Van Buren County High School was built under the plan and direction of Superintendent of Schools James Maurice Taft. At the September 10, 1936 meeting of the Van Buren County Board of Education, James M. Taft, Superintendent, and board members, Sam Gamble, C.L. Russell, Marie Hillis, P.M. Shockley, Albert Jones, Sr., John Deweese, and Charlie Hollingsworth, were appointed to purchase land and materials necessary to build a public high school.

The cost of Superintendent Taft’s plan was estimated at $80,000—a high price for the county in the 1930s. Looking for a budget-wise plan, the board of education bought 103 acres of forested land for $309. The trees on this land were cut for lumber by volunteers. A sand-stone quarry was opened on this land as well. A sawmill was constructed from junk-pile parts, and the lumber was sawed by local men. With the help of students, the school was rushed to completion in the fall of 1940.

James Maurice Taft

The class of 1939 was the first to graduate in the original high school. Though the first to attend school was the graduating class of 1940. The class of 1939 consisted of thirteen students: Velma Hillis, Willene Hollingsworth, Hassie Lee McCormick, Ina Cunningham, Edith Juanita Bouldin, Robbie Hillis, Mary Moore, Leonard Davis, Lois Witt, Ganell Rodgers, Karl J. Rodgers, President, Karl Hillis, Vice-President, and Joene Guy, Secretary and Treasurer. Superintendent Taft was the school principal for the class of ‘39 and Chester Haston was the class sponsor.

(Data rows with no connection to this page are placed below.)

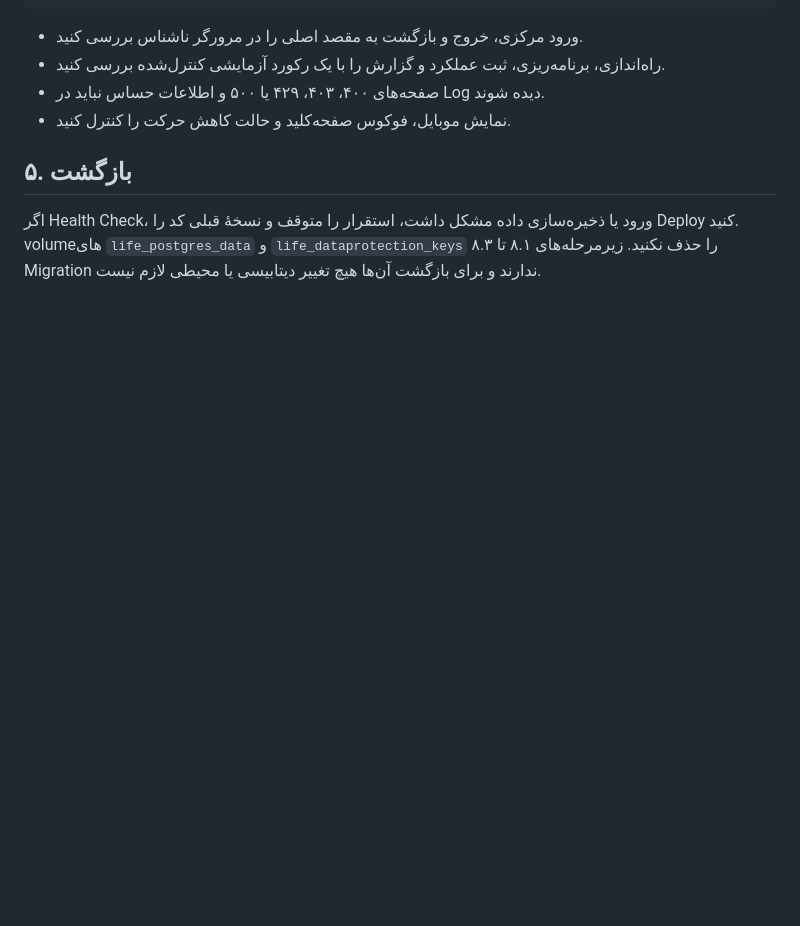
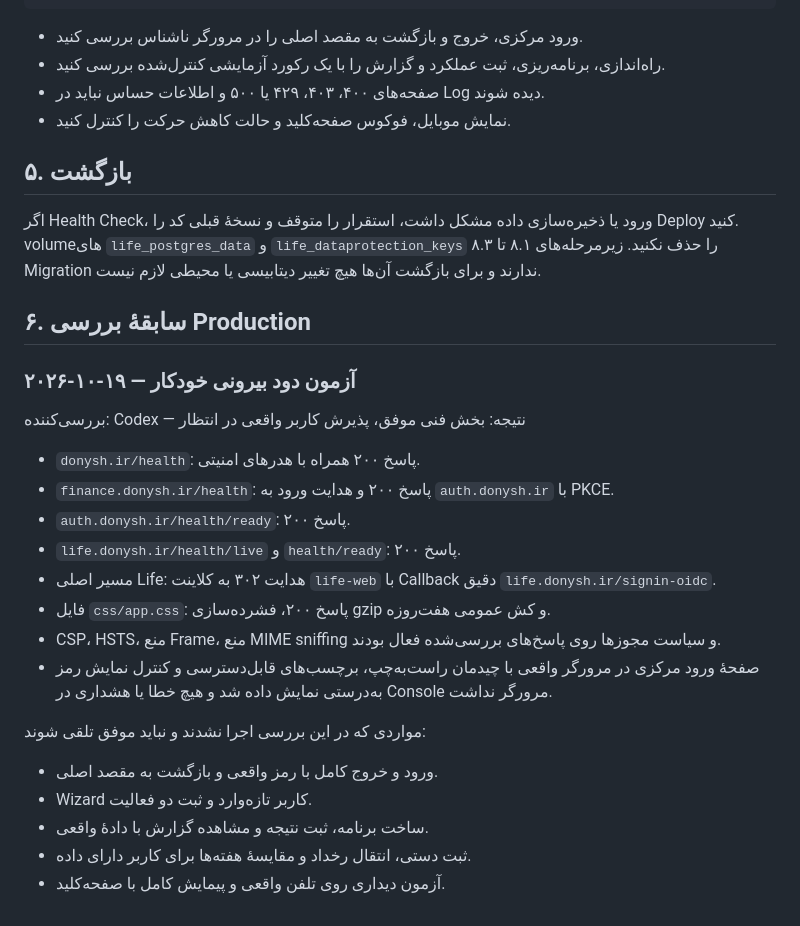
Before and after one commit to cc-Mehdi/Donysh, a Markdown page: docs/platform/LIFE-RELEASE.md, the part around the change. Rendered like a GitHub page; blank space fills up the shorter version.

Commit message:
📝 docs(release): record production smoke-test results

```diff
--- a/docs/platform/LIFE-RELEASE.md
+++ b/docs/platform/LIFE-RELEASE.md
@@ -73,3 +73,27 @@ sudo docker compose --env-file .env -f docker-compose.platform.yml logs --tail=1
 اگر Health Check، ورود یا ذخیره‌سازی داده مشکل داشت، استقرار را متوقف و نسخهٔ قبلی کد را Deploy کنید.
 volumeهای `life_postgres_data` و `life_dataprotection_keys` را حذف نکنید. زیرمرحله‌های ۸.۱ تا ۸.۳
 Migration ندارند و برای بازگشت آن‌ها هیچ تغییر دیتابیسی یا محیطی لازم نیست.
+
+## ۶. سابقهٔ بررسی Production
+
+### ۲۰۲۶-۱۰-۱۹ — آزمون دود بیرونی خودکار
+
+بررسی‌کننده: Codex — نتیجه: بخش فنی موفق، پذیرش کاربر واقعی در انتظار
+
+- `donysh.ir/health`: پاسخ ۲۰۰ همراه با هدرهای امنیتی.
+- `finance.donysh.ir/health`: پاسخ ۲۰۰ و هدایت ورود به `auth.donysh.ir` با PKCE.
+- `auth.donysh.ir/health/ready`: پاسخ ۲۰۰.
+- `life.donysh.ir/health/live` و `health/ready`: پاسخ ۲۰۰.
+- مسیر اصلی Life: هدایت ۳۰۲ به کلاینت `life-web` با Callback دقیق `life.donysh.ir/signin-oidc`.
+- فایل `css/app.css`: پاسخ ۲۰۰، فشرده‌سازی gzip و کش عمومی هفت‌روزه.
+- CSP، HSTS، منع Frame، منع MIME sniffing و سیاست مجوزها روی پاسخ‌های بررسی‌شده فعال بودند.
+- صفحهٔ ورود مرکزی در مرورگر واقعی با چیدمان راست‌به‌چپ، برچسب‌های قابل‌دسترسی و کنترل نمایش رمز
+  به‌درستی نمایش داده شد و هیچ خطا یا هشداری در Console مرورگر نداشت.
+
+مواردی که در این بررسی اجرا نشدند و نباید موفق تلقی شوند:
+
+- ورود و خروج کامل با رمز واقعی و بازگشت به مقصد اصلی.
+- Wizard کاربر تازه‌وارد و ثبت دو فعالیت.
+- ساخت برنامه، ثبت نتیجه و مشاهده گزارش با دادهٔ واقعی.
+- ثبت دستی، انتقال رخداد و مقایسهٔ هفته‌ها برای کاربر دارای داده.
+- آزمون دیداری روی تلفن واقعی و پیمایش کامل با صفحه‌کلید.
```
Also changed, not shown: docs/platform/ROADMAP.md (+12 -8 lines).
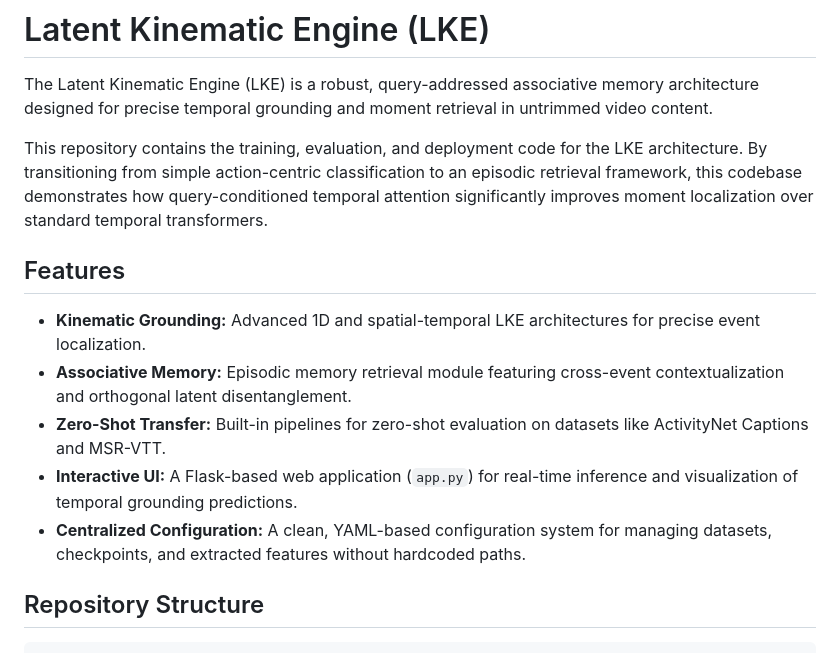
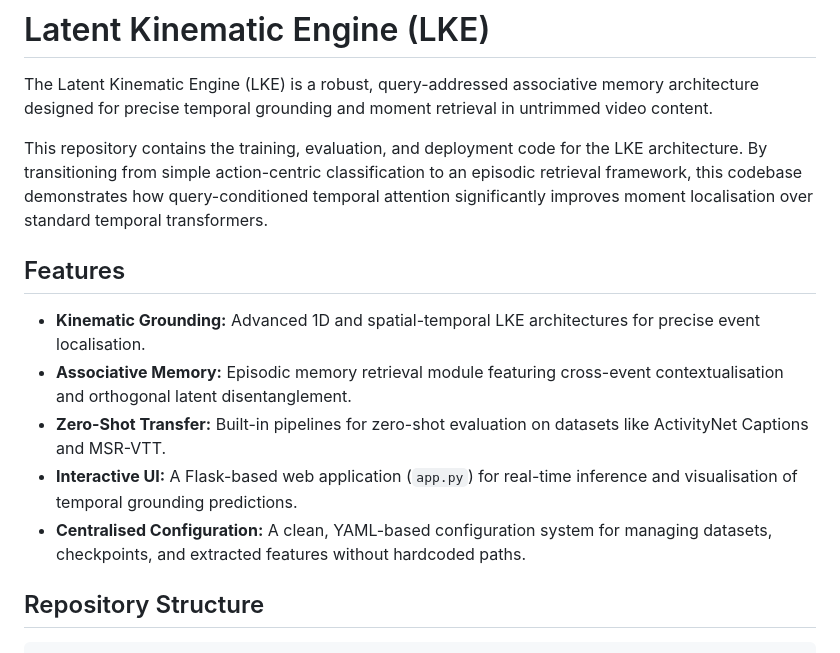
Before and after one commit to Rijulsin/LatentKinematicEngine, a Markdown page: README.md, the part around the change. Rendered like a GitHub page.

Commit message:
Update README to UK-English

```diff
--- a/README.md
+++ b/README.md
@@ -2,15 +2,15 @@
 
 The Latent Kinematic Engine (LKE) is a robust, query-addressed associative memory architecture designed for precise temporal grounding and moment retrieval in untrimmed video content.
 
-This repository contains the training, evaluation, and deployment code for the LKE architecture. By transitioning from simple action-centric classification to an episodic retrieval framework, this codebase demonstrates how query-conditioned temporal attention significantly improves moment localization over standard temporal transformers.
+This repository contains the training, evaluation, and deployment code for the LKE architecture. By transitioning from simple action-centric classification to an episodic retrieval framework, this codebase demonstrates how query-conditioned temporal attention significantly improves moment localisation over standard temporal transformers.
 
 ## Features
 
-- **Kinematic Grounding:** Advanced 1D and spatial-temporal LKE architectures for precise event localization.
-- **Associative Memory:** Episodic memory retrieval module featuring cross-event contextualization and orthogonal latent disentanglement.
+- **Kinematic Grounding:** Advanced 1D and spatial-temporal LKE architectures for precise event localisation.
+- **Associative Memory:** Episodic memory retrieval module featuring cross-event contextualisation and orthogonal latent disentanglement.
 - **Zero-Shot Transfer:** Built-in pipelines for zero-shot evaluation on datasets like ActivityNet Captions and MSR-VTT.
-- **Interactive UI:** A Flask-based web application (`app.py`) for real-time inference and visualization of temporal grounding predictions.
-- **Centralized Configuration:** A clean, YAML-based configuration system for managing datasets, checkpoints, and extracted features without hardcoded paths.
+- **Interactive UI:** A Flask-based web application (`app.py`) for real-time inference and visualisation of temporal grounding predictions.
+- **Centralised Configuration:** A clean, YAML-based configuration system for managing datasets, checkpoints, and extracted features without hardcoded paths.
 
 ## Repository Structure
 
```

The original structure cost only $20,000. Additions were made in 1956, 1969, and 1974. In 1956, a stage and dressing room addition was made to the north side of the gym. This also included a new cafeteria and new classrooms and offices. The left wing of the school was added in 1969 and the right wing in 1974. The industrial arts building was completed in 1985.

The remains of the original structure after the fire in 1988.

The original main building was destroyed in a fire on October 3, 1988. No one knows what caused the fire, though there is speculation that it began from faulty wiring in the school’s new dishwasher. The industrial arts building and agriculture building were saved through the honorable efforts of local and neighboring fire departments.

The first class to graduate in the new high school building was the class of 1990, but the first to attend was the class of 1991. Additions have been made to the current campus such as the addition to the industrial arts building in 2001 and the completion of the freshman academy and auxiliary gym in January 2012.

Even through hard and pressing times, Van Buren County High School has, and will continue to prevail.

Enrollment is over 400, serving grades 6-12.

-Casey Edwards, Class of 2016

The present building completed in 1990.